Based on this approach to July 4th, we have Derek Webb’s King and a Kingdom, an anthem from what has become a functional time-capsule in Webb’s 2005 album, Mockingbird. Even though Webb disavows what he once believed, the truth in this song stands: “My first allegiance is not to a flag, a country, or a man…” Sylvan Esso’s Parad(w/m)e adds a little political commentary regarding current events. Muse’s Uprising is a call to stand up against the bullies. Marvin Gaye invites us to sit at the table, have a conversation, and bring “a little love in here today.” Lastly, Jimi Hendrix’s legendary version of The Star-Spangled Banner closes out this “Americana” aspect of the TS10.
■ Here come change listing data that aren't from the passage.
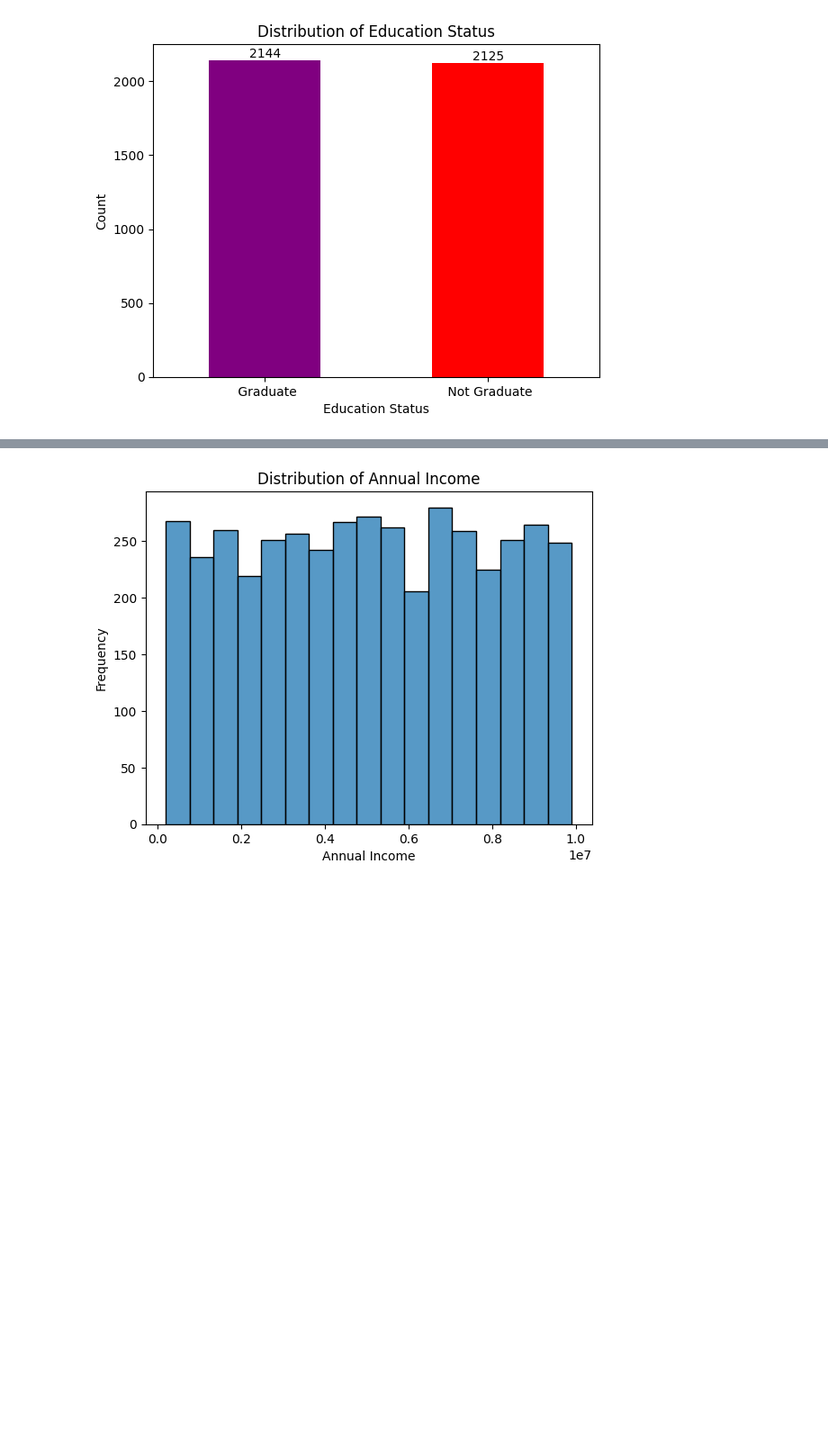
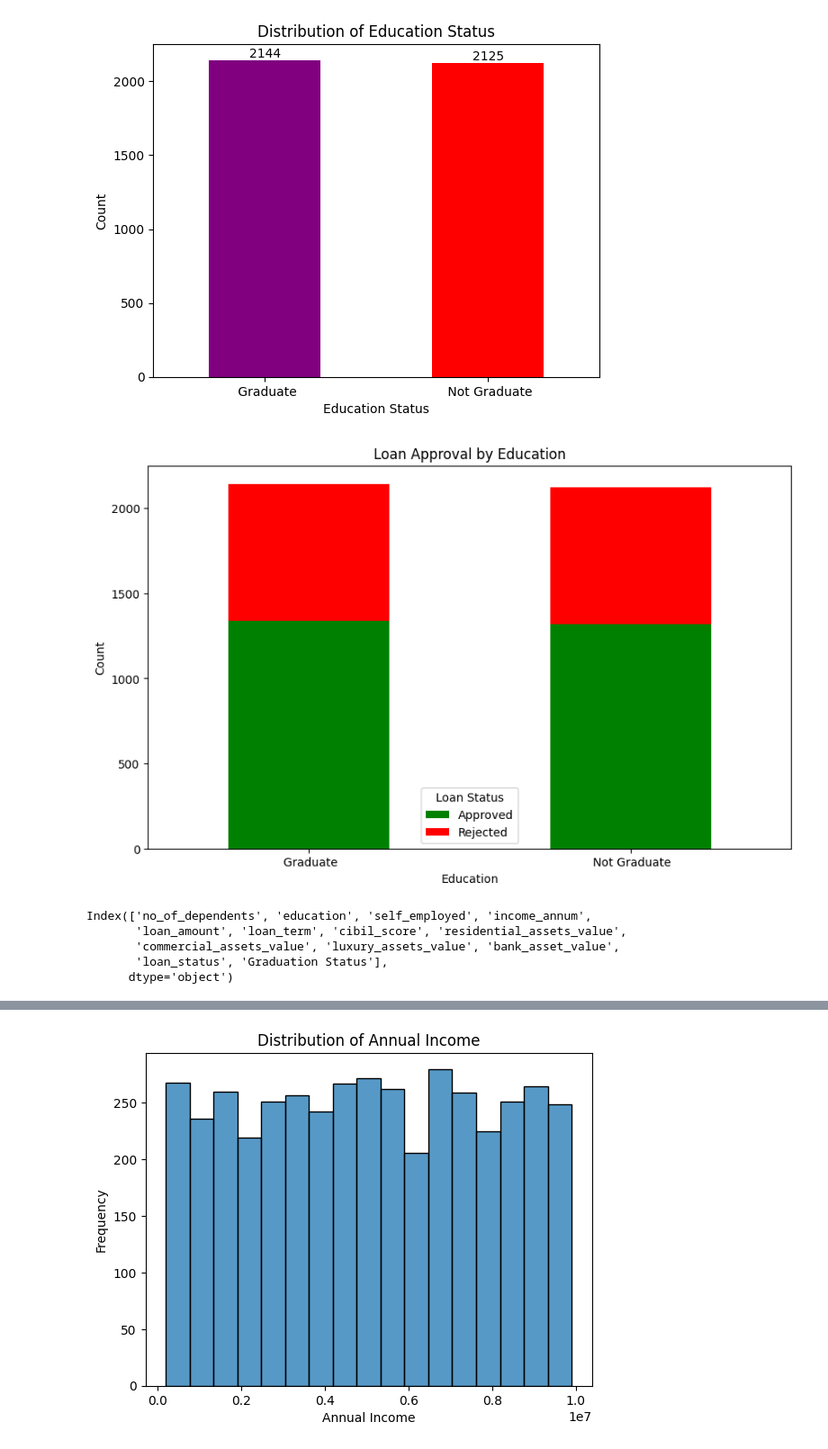
Before and after one commit to aliciahlavac/Project_4, a Jupyter notebook: Main.ipynb, the cells around one changed output, grey strips where cells are left out. Shown at 90% size. Saved outputs shown, nothing was run; the diff lists cells and outputs as text; code cells hidden in the pictures; blank space fills up the shorter version.

```diff
--- a/Main.ipynb
+++ b/Main.ipynb
@@ -174,3 +215,36 @@ for i, count in enumerate(education_status_counts):
 plt.show()
 # %% [output]
 [figure]
+# %%
+# Look at number of loan approval and rejections based on education level (graduated vs. not graduated)
+
+# Group the data by 'Education' and 'Loan_Status' columns
+approval_by_education = df.groupby(['education', 'loan_status']).size().unstack(fill_value=0)
+
+# Define custom colors for the bars
+colors = ['green', 'red']
+
+# Plot the stacked bar chart
+approval_by_education.plot(kind='bar', stacked=True, figsize=(10, 6), color=colors)
+
+# Customize the chart
+plt.title('Loan Approval by Education')
+plt.xlabel('Education')
+plt.ylabel('Count')
+plt.xticks(rotation=0)
+
+# Show the legend
+plt.legend(title='Loan Status', labels=['Approved', 'Rejected'])
+
+# Display the chart
+plt.show()
+# %% [output]
+[figure, added]
+# %%
+df.columns
+# %% [output]
+Index(['no_of_dependents', 'education', 'self_employed', 'income_annum',
+       'loan_amount', 'loan_term', 'cibil_score', 'residential_assets_value',
+       'commercial_assets_value', 'luxury_assets_value', 'bank_asset_value',
+       'loan_status', 'Graduation Status'],
+      dtype='object')
```
Also changed, not shown: parts of 5 cells of this notebook.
Lastly, I am very pleased to debut a new song from what is quickly becoming one of my favorite bands, LASKA, rooted right here in Eau Claire, Wisconsin. Their new track, Dirty Pools, is creative, a little mesmerizing at times, and rife with anger and pain. Those spill out throughout the song and eventually manifest in a few choice F-bombs at the end (you’ve been warned).

So, yeah, there’s a lot happening in this week’s TS10. So, take a listen and let yourself feel through it all!

Standard
TS10

TS10: Not That Great

This week’s playlist is named after the LASKA song included here by the same title. The song makes me smile, because I can relate to some of the sentiment in it.

Look at me and know, that I am not that great.

You love me because you’re blind to my mistakes.

While these words seem to speak to a deep-seated insecurity, they also speak to a truth. We’re all messed up. We are just “not that great.” And it’s okay, especially when we all embrace our “not that great-ness”.

It’s those broken pieces in us, the parts that make us not so great, that remind us of how much we need help, how much we need healing. In some small way, I hope this week’s TS10 leads you and me toward a new level of wholeness and peace, even though we’re “not that great.”

-Ed

Standard
TS10

TS10: Finding “Fault” With Insecurity

Above image is a photo of Autumn Hefferan’s original painting, “Fault”

I almost did it. I almost decided not to add a certain track to this playlist because of how I thought it might be perceived by others. As I was sampling potentials for this week’s TS10, I came across Seal’s Prayer for the Dying. It’s a beautiful song from Seal’s 1994 self-titled album (as opposed to his 1991 also self-titled album).

I listened to Seal quite a bit back in the early to mid-90s. I actually picked that 1991 album up while on an internship in India in 1993. That was a particularly difficult season for me emotionally, and that album, which included the hit single Crazy, was constantly in my Walkman. It was a rotation of Arrested Development’s 3 Years, 5 Months, and 2 Days in the Life of…, Extreme’s III Sides to Every Story, and this record. I still vividly remember listening to the album in its entirety while on the flight home from India.

When I first heard Seal’s Kiss From a Rose, from his 1994 release, I fell in love with it. Soon afterward, I grabbed the album and listened to it non-stop. I thought the record was beautiful and, even though I would not have recognized it as such at the time, intensely emotive. Prayer for the Dying was one of the singles released from that album and is also one of my favorite Seal songs.

However, when presented with the possibility of including it on this week’s TS10, it wasn’t an immediate slam dunk choice. Why? It wasn’t because the song isn’t worthy. It wasn’t because it no longer connects with me emotionally. It was simply because my insecurity told me the cool kids would make fun of me for including a Seal song. In fact, the original iteration for this playlist didn’t include the song. But, as I considered it more, I decided not to let the cool kids tell me what to do.

Why am I sharing this with you? Well, sometimes I just like to spill the beans because I know I’m not the only one dealing issues like this. We all have our insecurities. Many of us get concerned about the bullying voices of the cool kids. Screw those voices.  Let’s not let our insecurities direct our decision-making. Let’s just be who we are. For real. The truth is, the cool kids are insecure too, which is why they try to make us feel bad for being who we are.

Somehow, I hope this rambling and, more importantly, this incredible music will lead us all to deeper freedom to be who we were created to be.

-Ed

Standard